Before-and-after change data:
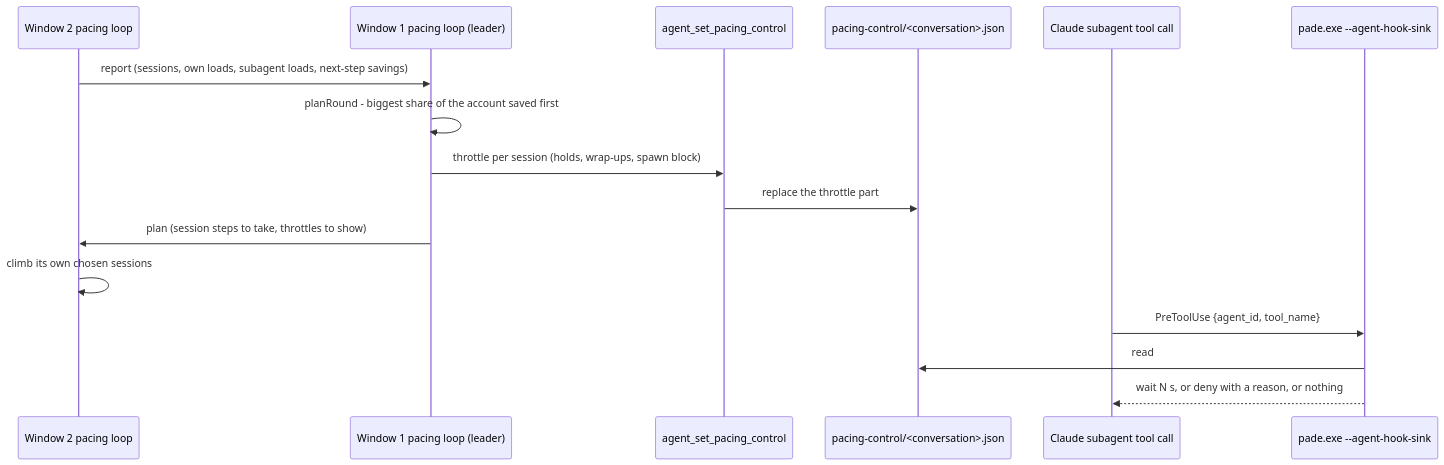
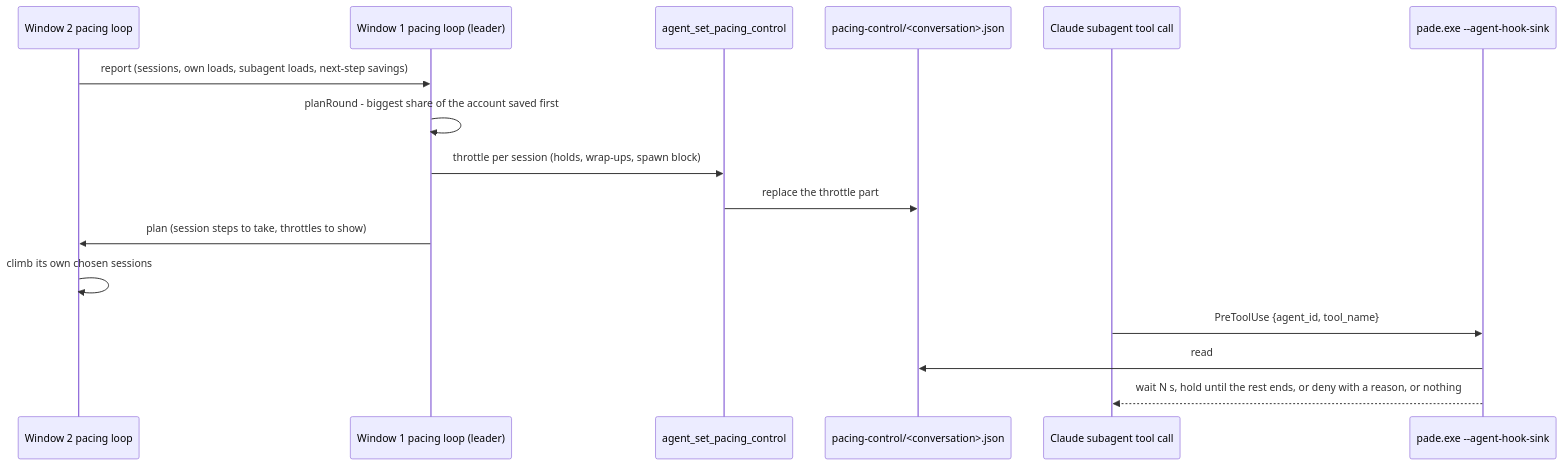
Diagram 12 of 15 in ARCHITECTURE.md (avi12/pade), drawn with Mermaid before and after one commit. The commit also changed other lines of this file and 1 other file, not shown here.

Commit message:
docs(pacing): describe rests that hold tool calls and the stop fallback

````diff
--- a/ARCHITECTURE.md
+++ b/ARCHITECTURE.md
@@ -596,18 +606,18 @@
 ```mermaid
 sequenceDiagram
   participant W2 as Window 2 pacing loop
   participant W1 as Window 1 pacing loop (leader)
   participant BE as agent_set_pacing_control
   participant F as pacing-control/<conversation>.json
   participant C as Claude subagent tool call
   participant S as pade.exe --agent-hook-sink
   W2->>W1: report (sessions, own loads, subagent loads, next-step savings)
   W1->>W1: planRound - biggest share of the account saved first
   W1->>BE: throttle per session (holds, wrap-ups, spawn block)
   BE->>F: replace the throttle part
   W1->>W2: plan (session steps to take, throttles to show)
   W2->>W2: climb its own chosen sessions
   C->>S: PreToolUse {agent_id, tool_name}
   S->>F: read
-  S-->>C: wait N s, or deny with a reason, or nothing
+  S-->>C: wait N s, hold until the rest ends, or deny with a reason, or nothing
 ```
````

YOUR TASK: Write out the whole of the data exactly; the pictures stay out.

TASK RESPONSE:
Diagram 12 of 15 in ARCHITECTURE.md (avi12/pade), drawn with Mermaid before and after one commit. The commit also changed other lines of this file and 1 other file, not shown here.

Commit message:
docs(pacing): describe rests that hold tool calls and the stop fallback

````diff
--- a/ARCHITECTURE.md
+++ b/ARCHITECTURE.md
@@ -596,18 +606,18 @@
 ```mermaid
 sequenceDiagram
   participant W2 as Window 2 pacing loop
   participant W1 as Window 1 pacing loop (leader)
   participant BE as agent_set_pacing_control
   participant F as pacing-control/<conversation>.json
   participant C as Claude subagent tool call
   participant S as pade.exe --agent-hook-sink
   W2->>W1: report (sessions, own loads, subagent loads, next-step savings)
   W1->>W1: planRound - biggest share of the account saved first
   W1->>BE: throttle per session (holds, wrap-ups, spawn block)
   BE->>F: replace the throttle part
   W1->>W2: plan (session steps to take, throttles to show)
   W2->>W2: climb its own chosen sessions
   C->>S: PreToolUse {agent_id, tool_name}
   S->>F: read
-  S-->>C: wait N s, or deny with a reason, or nothing
+  S-->>C: wait N s, hold until the rest ends, or deny with a reason, or nothing
 ```
````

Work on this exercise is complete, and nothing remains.